Flu shot image A vaccine is a medication given to produce antibodies against a certain infection to prevent that infection from occurring. The vaccination program in the US has dramatically reduced the prevalence of once-common diseases, including measles, mumps, and polio. Today, many vaccines are administered during childhood and adolescence, but some are necessary in adulthood. Many adults are not aware that they could still benefit from new vaccinations and “booster” doses of previously administered vaccinations.

Why Get Vaccinated?

Older adults are particularly susceptible to some of the infections that can be prevented by vaccination. In fact, complications from influenza (the flu) and pneumonia —both diseases that can be vaccinated against—are a leading cause of death in older adults. Fortunately, getting the recommended vaccines can greatly reduce the risk of vaccine-preventable infections.

Another reason for getting recommended immunizations is to protect your family, friends, and others around you from becoming ill. Many vaccine-preventable infections can be spread from person to person, so getting vaccinated helps protect anyone who comes in contact with you from contracting these diseases.


If you are an older adult, you may need to get some or all of the following vaccines:

Like many diseases, the flu is usually mild in younger people, but can be life-threatening in older adults. Symptoms of the flu may include fever, chills, cough, sore throat, congestion, headache, muscle aches, and fatigue.

Since the flu virus can change from year to year, the US Centers for Disease Control and Prevention (CDC) recommends a yearly influenza vaccine for everyone 6 months and older. To get the most protection, be sure to get the vaccine before the flu season starts, which can be as early as October.

Most people associate pneumococcal disease with the lung disease pneumonia, but it can also cause meningitis, infections of the blood and middle ear, and sinus infections.

The CDC recommends that people aged 65 years and older get the pneumococcal vaccine. Most people need only a single dose. However, if you received the shot more than five years ago and were younger than 65 when you received it, you may need a second, or “booster” dose.

Tetanus (lockjaw) is caused by a bacterium that can enter the body through a scratch or wound. Symptoms of tetanus include jaw stiffness, neck stiffness, abdominal stiffness, difficulty swallowing, and muscle spasms. Tetanus is a serious disease that can result in death.

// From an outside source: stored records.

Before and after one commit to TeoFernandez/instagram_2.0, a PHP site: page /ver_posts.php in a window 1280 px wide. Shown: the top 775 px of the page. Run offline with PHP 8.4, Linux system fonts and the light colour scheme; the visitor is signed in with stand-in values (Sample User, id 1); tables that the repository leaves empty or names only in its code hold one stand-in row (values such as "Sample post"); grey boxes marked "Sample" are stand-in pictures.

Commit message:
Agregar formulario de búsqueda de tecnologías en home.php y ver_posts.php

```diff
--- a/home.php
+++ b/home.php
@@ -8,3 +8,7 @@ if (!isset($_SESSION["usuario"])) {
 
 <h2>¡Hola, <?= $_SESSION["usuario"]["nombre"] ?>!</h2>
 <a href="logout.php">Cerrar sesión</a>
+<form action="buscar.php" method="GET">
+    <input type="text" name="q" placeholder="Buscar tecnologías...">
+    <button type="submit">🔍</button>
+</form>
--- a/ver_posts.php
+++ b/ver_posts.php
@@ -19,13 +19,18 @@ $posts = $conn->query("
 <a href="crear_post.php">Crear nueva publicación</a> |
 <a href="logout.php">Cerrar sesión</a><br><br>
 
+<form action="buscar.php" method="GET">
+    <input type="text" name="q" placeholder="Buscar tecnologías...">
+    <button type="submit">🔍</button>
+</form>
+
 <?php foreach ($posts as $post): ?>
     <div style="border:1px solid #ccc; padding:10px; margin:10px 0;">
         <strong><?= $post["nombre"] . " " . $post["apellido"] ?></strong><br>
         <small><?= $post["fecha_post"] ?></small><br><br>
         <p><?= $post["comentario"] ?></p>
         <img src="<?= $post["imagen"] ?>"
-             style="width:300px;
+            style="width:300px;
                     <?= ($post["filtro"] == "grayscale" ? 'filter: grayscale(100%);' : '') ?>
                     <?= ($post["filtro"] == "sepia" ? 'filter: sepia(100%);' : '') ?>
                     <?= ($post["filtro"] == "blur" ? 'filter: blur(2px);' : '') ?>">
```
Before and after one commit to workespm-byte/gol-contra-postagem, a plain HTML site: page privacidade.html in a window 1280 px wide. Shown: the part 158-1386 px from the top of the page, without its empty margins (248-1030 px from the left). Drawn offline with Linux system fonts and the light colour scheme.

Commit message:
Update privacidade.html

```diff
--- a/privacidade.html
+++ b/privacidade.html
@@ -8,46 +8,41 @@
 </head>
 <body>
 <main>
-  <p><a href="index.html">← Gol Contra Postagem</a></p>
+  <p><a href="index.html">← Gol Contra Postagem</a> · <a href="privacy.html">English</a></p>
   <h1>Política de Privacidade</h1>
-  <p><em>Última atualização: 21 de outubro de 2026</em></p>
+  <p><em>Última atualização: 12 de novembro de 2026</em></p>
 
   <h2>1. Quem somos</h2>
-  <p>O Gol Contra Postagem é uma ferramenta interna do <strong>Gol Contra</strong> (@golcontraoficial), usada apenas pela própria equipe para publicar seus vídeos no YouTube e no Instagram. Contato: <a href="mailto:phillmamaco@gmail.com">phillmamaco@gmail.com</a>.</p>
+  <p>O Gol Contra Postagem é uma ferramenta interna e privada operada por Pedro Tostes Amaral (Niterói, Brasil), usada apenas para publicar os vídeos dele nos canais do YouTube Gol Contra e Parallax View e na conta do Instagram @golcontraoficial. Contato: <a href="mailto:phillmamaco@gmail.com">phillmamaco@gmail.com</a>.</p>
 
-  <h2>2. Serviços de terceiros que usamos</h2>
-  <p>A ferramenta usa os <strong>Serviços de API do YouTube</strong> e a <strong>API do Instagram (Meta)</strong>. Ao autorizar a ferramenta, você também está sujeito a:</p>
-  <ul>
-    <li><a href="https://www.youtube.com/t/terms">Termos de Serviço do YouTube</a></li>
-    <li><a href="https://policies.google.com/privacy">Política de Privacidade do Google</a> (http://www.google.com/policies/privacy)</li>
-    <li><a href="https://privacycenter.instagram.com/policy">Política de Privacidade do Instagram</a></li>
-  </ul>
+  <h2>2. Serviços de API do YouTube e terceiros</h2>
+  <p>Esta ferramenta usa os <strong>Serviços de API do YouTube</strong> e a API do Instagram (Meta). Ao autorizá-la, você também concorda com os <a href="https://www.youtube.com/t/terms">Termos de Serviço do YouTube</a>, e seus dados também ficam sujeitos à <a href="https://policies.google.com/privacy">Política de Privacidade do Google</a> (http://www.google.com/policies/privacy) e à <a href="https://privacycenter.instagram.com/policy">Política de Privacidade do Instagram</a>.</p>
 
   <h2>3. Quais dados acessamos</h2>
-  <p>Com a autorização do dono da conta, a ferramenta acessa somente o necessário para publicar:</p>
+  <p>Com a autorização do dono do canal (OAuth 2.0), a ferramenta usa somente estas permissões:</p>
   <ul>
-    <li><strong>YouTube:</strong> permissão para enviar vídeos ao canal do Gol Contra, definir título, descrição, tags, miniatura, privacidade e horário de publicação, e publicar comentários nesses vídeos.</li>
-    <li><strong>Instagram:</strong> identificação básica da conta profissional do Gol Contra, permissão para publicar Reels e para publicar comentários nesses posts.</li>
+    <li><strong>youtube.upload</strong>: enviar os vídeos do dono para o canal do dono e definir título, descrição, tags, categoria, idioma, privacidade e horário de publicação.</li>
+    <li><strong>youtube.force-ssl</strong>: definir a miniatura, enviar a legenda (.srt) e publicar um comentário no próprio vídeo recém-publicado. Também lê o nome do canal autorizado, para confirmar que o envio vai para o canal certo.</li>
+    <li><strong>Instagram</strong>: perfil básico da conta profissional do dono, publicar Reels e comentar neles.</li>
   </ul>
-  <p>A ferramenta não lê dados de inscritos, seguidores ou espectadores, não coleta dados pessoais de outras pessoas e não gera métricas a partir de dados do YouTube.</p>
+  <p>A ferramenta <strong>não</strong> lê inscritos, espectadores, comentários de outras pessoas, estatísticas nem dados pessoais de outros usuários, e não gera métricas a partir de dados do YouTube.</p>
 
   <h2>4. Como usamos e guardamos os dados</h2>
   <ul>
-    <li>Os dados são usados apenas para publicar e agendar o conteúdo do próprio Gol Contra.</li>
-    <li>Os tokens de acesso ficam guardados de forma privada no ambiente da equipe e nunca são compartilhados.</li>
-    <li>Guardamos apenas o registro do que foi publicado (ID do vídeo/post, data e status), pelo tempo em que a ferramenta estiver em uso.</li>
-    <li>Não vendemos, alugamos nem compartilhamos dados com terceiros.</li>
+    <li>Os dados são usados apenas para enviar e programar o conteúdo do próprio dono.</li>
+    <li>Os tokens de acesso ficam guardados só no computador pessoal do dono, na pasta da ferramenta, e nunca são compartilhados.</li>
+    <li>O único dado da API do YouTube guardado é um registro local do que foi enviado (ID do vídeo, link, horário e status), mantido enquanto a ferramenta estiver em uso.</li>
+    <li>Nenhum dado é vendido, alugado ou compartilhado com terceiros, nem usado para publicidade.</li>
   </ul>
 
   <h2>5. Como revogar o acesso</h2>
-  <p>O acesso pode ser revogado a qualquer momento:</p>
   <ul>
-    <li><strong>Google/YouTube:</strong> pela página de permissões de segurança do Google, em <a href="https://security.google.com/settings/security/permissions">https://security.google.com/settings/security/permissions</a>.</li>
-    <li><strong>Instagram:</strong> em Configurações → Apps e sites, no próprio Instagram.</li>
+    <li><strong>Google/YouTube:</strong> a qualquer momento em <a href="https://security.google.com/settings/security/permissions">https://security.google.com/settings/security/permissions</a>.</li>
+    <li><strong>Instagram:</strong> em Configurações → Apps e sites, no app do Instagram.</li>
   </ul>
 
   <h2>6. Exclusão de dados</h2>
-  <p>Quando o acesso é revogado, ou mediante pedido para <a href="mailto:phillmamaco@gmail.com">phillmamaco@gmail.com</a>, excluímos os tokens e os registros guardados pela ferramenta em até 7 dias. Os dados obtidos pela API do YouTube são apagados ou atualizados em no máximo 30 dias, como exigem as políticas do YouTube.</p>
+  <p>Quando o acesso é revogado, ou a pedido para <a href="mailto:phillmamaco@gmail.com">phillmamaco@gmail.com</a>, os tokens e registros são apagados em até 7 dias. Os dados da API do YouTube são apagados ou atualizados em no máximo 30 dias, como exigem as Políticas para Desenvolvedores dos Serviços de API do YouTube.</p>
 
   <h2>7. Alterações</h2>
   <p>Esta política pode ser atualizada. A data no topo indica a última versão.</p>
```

Diphtheria is also caused by a bacterium, and it can be spread from person to person. Signs of diphtheria include a severe sore throat and a fever. Diphtheria can lead to breathing problems, coma , and even death.

Most people have received a series of shots called DTaP when they were children. DTaP is a vaccine that protects against diphtheria, tetanus, and pertussis (whooping cough). A shot of another vaccine called Tdap, which also protects against these three infections, is given to adults if they did not receive the Tdap vaccine when they were older children. A booster dose of the tetanus and diphtheria vaccine (Td) should be given every 10 years, or after an exposure to tetanus under some circumstances.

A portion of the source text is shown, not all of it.